■ Required action
How many lines in the material below contain the string "mais"? Answer with the number alone.

==== Excerpted records

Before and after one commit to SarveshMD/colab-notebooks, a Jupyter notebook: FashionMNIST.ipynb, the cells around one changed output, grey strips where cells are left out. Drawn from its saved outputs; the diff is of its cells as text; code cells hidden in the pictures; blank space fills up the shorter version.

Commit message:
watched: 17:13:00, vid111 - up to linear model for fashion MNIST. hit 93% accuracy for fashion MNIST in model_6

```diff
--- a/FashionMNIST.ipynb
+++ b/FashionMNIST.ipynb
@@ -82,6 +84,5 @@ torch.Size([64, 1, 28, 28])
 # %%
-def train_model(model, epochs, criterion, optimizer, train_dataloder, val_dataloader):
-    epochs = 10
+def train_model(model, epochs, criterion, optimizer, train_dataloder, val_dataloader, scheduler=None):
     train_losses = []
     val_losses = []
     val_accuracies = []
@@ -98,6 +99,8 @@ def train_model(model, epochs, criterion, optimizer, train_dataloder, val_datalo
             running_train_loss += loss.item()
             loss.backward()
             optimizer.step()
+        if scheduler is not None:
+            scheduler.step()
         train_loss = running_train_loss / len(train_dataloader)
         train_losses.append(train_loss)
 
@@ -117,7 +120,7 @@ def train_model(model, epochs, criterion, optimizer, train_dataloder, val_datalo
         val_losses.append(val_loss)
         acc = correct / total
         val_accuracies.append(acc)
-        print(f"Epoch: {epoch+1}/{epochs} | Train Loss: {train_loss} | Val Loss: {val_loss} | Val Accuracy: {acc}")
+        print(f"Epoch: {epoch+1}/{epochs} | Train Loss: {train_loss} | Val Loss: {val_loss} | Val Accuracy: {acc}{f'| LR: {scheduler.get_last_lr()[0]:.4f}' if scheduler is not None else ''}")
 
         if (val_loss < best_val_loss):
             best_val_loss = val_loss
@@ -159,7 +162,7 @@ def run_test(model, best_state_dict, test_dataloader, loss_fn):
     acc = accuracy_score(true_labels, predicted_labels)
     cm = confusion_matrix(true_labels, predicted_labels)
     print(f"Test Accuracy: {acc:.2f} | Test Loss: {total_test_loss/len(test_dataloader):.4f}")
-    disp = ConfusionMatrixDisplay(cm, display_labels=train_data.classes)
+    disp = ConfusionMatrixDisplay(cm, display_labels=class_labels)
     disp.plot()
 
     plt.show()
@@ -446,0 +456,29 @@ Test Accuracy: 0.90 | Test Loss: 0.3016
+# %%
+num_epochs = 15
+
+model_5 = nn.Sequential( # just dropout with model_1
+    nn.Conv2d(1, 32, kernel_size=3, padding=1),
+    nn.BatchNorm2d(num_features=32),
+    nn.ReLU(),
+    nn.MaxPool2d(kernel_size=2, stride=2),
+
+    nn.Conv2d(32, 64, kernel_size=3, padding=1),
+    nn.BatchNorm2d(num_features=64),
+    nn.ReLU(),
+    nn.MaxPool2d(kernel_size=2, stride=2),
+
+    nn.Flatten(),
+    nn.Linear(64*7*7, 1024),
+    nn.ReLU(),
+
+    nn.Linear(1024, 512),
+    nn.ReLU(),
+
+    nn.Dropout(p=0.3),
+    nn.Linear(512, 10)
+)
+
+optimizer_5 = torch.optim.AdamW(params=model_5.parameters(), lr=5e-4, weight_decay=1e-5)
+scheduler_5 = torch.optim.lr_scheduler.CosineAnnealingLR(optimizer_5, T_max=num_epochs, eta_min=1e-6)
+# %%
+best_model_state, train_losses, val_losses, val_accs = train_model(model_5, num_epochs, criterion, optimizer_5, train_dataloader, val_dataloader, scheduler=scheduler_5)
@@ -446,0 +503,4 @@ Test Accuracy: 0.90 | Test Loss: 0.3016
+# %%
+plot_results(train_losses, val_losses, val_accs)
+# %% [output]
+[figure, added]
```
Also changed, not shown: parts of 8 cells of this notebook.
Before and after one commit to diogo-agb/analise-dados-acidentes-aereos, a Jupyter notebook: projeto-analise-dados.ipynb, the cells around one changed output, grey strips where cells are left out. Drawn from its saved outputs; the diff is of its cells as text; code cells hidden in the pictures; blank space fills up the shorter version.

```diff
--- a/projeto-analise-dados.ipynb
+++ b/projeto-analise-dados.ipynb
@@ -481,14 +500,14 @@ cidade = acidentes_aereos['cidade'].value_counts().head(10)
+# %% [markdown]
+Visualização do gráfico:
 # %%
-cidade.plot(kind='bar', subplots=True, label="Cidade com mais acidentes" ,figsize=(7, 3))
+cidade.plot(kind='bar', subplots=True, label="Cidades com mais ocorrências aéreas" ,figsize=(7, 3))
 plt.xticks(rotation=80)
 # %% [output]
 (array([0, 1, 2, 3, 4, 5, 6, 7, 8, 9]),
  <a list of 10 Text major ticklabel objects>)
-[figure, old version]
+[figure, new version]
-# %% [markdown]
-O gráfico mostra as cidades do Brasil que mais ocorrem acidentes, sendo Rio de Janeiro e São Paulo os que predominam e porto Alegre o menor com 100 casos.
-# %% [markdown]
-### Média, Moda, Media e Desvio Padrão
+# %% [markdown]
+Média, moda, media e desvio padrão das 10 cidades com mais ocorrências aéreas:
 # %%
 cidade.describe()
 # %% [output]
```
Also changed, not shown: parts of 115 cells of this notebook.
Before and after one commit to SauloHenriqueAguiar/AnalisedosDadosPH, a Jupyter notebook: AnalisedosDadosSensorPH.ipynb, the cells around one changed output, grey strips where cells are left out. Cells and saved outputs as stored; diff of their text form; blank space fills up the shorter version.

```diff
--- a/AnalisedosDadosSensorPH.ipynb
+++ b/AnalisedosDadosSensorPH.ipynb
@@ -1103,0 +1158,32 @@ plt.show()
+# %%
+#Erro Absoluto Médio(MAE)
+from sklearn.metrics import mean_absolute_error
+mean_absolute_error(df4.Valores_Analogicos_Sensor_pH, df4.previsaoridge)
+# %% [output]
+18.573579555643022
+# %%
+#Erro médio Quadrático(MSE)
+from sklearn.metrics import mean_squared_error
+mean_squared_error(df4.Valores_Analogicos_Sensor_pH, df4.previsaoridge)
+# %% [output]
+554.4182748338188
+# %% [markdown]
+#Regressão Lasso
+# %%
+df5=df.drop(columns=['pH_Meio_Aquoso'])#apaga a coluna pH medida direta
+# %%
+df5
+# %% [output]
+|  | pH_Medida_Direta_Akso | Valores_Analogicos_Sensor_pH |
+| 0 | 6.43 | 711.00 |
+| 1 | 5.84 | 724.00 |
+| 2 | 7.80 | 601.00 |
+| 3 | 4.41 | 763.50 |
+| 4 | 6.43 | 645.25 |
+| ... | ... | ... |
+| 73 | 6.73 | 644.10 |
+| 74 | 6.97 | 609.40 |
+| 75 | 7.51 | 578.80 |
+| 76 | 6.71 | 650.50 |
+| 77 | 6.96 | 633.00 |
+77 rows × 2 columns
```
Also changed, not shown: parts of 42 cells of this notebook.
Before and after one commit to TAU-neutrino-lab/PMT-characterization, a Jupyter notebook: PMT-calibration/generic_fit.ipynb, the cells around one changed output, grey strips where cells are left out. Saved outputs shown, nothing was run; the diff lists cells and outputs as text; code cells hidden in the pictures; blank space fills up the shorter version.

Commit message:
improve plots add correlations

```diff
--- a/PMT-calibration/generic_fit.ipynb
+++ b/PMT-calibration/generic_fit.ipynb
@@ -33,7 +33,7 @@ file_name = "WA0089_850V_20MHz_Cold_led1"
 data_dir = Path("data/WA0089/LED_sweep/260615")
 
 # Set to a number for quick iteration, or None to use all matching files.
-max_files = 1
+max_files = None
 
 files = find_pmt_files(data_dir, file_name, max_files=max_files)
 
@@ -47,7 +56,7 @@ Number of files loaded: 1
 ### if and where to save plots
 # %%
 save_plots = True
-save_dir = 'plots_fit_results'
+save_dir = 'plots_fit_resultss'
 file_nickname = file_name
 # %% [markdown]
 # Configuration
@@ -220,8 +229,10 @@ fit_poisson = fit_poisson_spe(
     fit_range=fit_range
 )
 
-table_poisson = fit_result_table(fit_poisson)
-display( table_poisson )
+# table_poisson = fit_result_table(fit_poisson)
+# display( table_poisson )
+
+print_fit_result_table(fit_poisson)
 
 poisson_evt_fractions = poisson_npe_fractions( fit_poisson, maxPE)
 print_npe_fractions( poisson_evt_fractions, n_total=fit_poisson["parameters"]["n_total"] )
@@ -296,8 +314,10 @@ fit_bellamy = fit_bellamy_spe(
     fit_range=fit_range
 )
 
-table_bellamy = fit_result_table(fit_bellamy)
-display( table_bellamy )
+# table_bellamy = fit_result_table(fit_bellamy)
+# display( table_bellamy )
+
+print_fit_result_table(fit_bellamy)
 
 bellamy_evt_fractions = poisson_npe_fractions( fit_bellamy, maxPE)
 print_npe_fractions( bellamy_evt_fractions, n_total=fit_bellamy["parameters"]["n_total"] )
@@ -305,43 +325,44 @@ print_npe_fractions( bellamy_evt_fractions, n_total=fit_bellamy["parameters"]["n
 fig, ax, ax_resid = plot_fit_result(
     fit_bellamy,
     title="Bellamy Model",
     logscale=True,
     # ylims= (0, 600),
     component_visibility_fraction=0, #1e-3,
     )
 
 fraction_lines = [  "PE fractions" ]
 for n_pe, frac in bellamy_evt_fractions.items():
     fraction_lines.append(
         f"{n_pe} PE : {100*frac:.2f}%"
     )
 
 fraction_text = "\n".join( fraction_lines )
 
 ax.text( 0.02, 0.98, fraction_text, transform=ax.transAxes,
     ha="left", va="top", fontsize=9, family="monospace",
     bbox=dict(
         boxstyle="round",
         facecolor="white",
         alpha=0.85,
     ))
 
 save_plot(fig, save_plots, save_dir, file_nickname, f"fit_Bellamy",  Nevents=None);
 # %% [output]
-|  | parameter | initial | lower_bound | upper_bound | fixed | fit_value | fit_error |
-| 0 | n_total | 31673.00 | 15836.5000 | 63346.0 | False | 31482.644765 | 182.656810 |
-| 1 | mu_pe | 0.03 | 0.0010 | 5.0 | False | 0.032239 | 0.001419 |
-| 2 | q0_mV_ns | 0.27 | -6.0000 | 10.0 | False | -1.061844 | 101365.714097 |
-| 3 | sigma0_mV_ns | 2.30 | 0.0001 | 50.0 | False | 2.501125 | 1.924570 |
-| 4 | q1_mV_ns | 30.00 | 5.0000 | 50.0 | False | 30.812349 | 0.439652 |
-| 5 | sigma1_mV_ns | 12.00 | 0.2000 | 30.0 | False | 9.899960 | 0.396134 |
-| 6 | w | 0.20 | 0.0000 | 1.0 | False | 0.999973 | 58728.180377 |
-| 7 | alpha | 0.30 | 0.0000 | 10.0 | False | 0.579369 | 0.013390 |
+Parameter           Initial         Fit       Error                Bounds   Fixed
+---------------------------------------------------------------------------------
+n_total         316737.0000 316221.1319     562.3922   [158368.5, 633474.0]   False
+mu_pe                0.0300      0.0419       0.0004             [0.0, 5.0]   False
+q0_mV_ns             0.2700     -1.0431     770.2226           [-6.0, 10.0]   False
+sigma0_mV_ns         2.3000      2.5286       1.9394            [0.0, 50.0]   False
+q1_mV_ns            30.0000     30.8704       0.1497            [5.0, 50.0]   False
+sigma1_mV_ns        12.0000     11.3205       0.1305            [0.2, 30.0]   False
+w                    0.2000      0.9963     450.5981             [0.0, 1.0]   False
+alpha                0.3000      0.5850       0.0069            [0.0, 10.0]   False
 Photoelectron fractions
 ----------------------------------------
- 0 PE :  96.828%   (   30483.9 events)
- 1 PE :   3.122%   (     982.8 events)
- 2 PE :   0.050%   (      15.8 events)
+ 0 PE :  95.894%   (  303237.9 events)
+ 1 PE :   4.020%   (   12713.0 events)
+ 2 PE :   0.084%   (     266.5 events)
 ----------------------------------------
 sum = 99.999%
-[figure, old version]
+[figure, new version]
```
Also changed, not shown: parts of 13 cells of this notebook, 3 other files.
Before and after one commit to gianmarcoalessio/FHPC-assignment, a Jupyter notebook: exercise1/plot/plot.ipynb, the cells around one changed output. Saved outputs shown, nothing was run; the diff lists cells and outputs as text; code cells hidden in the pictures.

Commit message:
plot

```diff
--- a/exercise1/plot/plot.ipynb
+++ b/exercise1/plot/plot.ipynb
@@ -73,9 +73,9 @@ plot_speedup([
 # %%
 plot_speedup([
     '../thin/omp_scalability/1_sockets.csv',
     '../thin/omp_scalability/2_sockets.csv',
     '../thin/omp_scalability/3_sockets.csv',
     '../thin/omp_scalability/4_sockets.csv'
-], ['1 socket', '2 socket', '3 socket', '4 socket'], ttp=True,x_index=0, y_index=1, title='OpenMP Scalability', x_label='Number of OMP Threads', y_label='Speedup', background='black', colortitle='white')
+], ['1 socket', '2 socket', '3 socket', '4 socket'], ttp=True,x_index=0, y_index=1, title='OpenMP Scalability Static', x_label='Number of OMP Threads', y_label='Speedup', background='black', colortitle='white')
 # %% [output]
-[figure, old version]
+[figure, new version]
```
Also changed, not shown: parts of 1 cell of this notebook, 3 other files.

========

■ The answer
4